THE BLOG
02/21/2014 06:51 pm ET Updated Apr 23, 2014

Doing Well by Doing Good

We are just back from three weeks in East Africa, where the need for simple solutions to overwhelming problems related to providing safe essential surgery confronted us wherever we journeyed. Even the untrained eye could recognize the problems that had been repeatedly told to us by doctors and nurses.

These days, the landscape of "doing good" is more complex than ever. Governments, international organizations, philanthropies, foundations, large corporations, impact investment funds, non-profits and social enterprises are just a few examples of modern entities that tackle the challenge of solving the world's problems. Meanwhile, the daily news provides constant reminders of those "doing well" (billion dollar acquisitions of the latest mobile phone apps, for example), and the extreme contrast presented by much of the rest of the world, where maternal and infant mortality rates remain sky high. As a result, we have seen an active discussion focused on income inequality, the nature of capitalism and free markets. Within practically the same breath, aid from donor countries is hailed as incredibly successful and then condemned as the single most harmful intervention of the last 50 years. The non-profit model is saddled with accusations of a lack of transparency, accountability and verifiability of results, fueling a demand for data driven proof of efficacy. Which leads to our simple solution. We will "do good" as a customer supported business rather than a donor supported non-profit. We create a sustainable, scalable and successful business model for local implementation.
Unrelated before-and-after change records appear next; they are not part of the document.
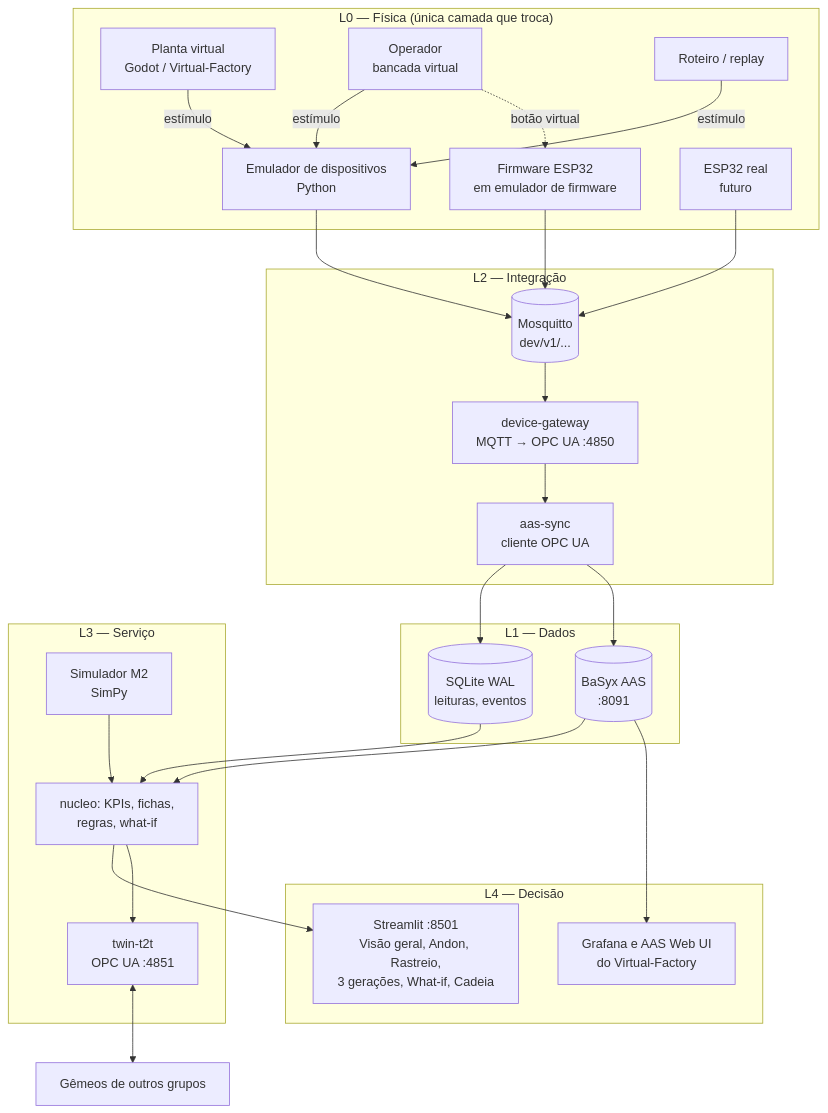
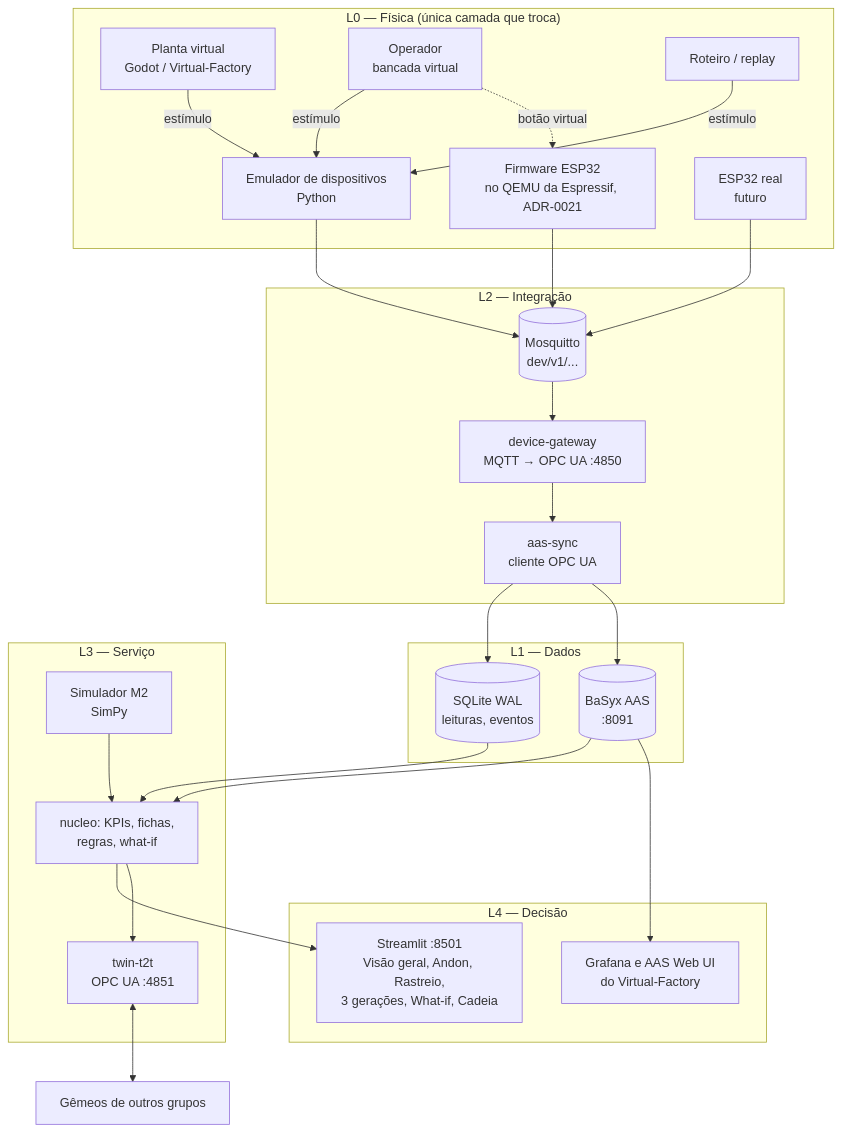
The first of 2 diagrams in ARCHITECTURE.md (vitorramon/lean-manufacture), drawn with Mermaid before and after one commit. The commit also changed other lines of this file and 5 other files, not shown here.

````diff
--- a/ARCHITECTURE.md
+++ b/ARCHITECTURE.md
@@ -15,46 +15,46 @@
 ```mermaid
 flowchart TB
   subgraph L0["L0 — Física (única camada que troca)"]
     GD[Planta virtual<br/>Godot / Virtual-Factory]
     OP[Operador<br/>bancada virtual]
     RT[Roteiro / replay]
     EM[Emulador de dispositivos<br/>Python]
-    WK[Firmware ESP32<br/>em emulador de firmware]
+    WK["Firmware ESP32<br/>no QEMU da Espressif, ADR-0021"]
     HW[ESP32 real<br/>futuro]
     GD -- estímulo --> EM
     OP -- estímulo --> EM
     RT -- estímulo --> EM
     OP -. botão virtual .-> WK
   end
   subgraph L2["L2 — Integração"]
     MQ[(Mosquitto<br/>dev/v1/...)]
     GW[device-gateway<br/>MQTT → OPC UA :4850]
     SY[aas-sync<br/>cliente OPC UA]
   end
   subgraph L1["L1 — Dados"]
     DB[(SQLite WAL<br/>leituras, eventos)]
     AAS[(BaSyx AAS<br/>:8091)]
   end
   subgraph L3["L3 — Serviço"]
     NU[nucleo: KPIs, fichas,<br/>regras, what-if]
     T2T[twin-t2t<br/>OPC UA :4851]
     SIM[Simulador M2<br/>SimPy]
   end
   subgraph L4["L4 — Decisão"]
     APP[Streamlit :8501<br/>Visão geral, Andon, Rastreio,<br/>3 gerações, What-if, Cadeia]
     GF[Grafana e AAS Web UI<br/>do Virtual-Factory]
   end
   EM --> MQ
   WK --> MQ
   HW --> MQ
   MQ --> GW --> SY
   SY --> DB
   SY --> AAS
   DB --> NU
   AAS --> NU
   NU --> APP
   NU --> T2T
   SIM --> NU
   T2T <--> VZ[Gêmeos de outros grupos]
   AAS --> GF
 ```
````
Despite the assertions and arguments about lives saved and impact made, the reality of these issues is that reliable information is extremely difficult to find. In places where every human and financial resource available is being stretched to its life-saving limit, data collection cannot be a priority. We encountered this dilemma first-hand this month in visits to hospitals throughout East Africa where we were hoping to collect data to unequivocally prove that increased surgical instrument sterilization would reduce rates of hospital-acquired infection, save the lives of many and reduce the economic burden of disease. It quickly became apparent that conducting a base-line study to establish that instruments could not be sterilized with broken autoclaves, and that rates of infection were high, would simply divert resources in order to prove something that was glaringly obvious to anyone who worked at the hospitals.(What Dr. Bernstein refers to as "visual epidemiology") The people for whom the intervention (power-independent surgical instrument sterilization) was intended knew that they needed it, even if the hard data could not be generated. "After all, Dr. Bernstein, don't you use sterile procedure in the US for all surgical interventions? You want us to repeat years of your research?" Yet in the absence of hard evidence, decisions about the most effective way to make a difference tend to be made based on the biases and priorities of donors, while the needs of the world's poorest get lost. We find it more effective to meet the needs of these customers and create value for our investors in exchange for their capital.

The business model for social impact differs from the non-profit/philanthropic route in several important ways. By conceptualizing the world's poor as customers rather than recipients of donations, businesses need to listen and adapt to the desires of the people who are the target of the intervention. Once these desires have been appropriately met, a business can be scaled up and can sustain itself without donor dependency, and it can create value beyond the initial product by creating local jobs and infrastructure as well as outsized returns for investors. A business succeeds by reaching as many customers as possible. Socially motivated businesses measure their impact by how many people's lives they are able to improve through their product while at the same time providing robust returns for their investors.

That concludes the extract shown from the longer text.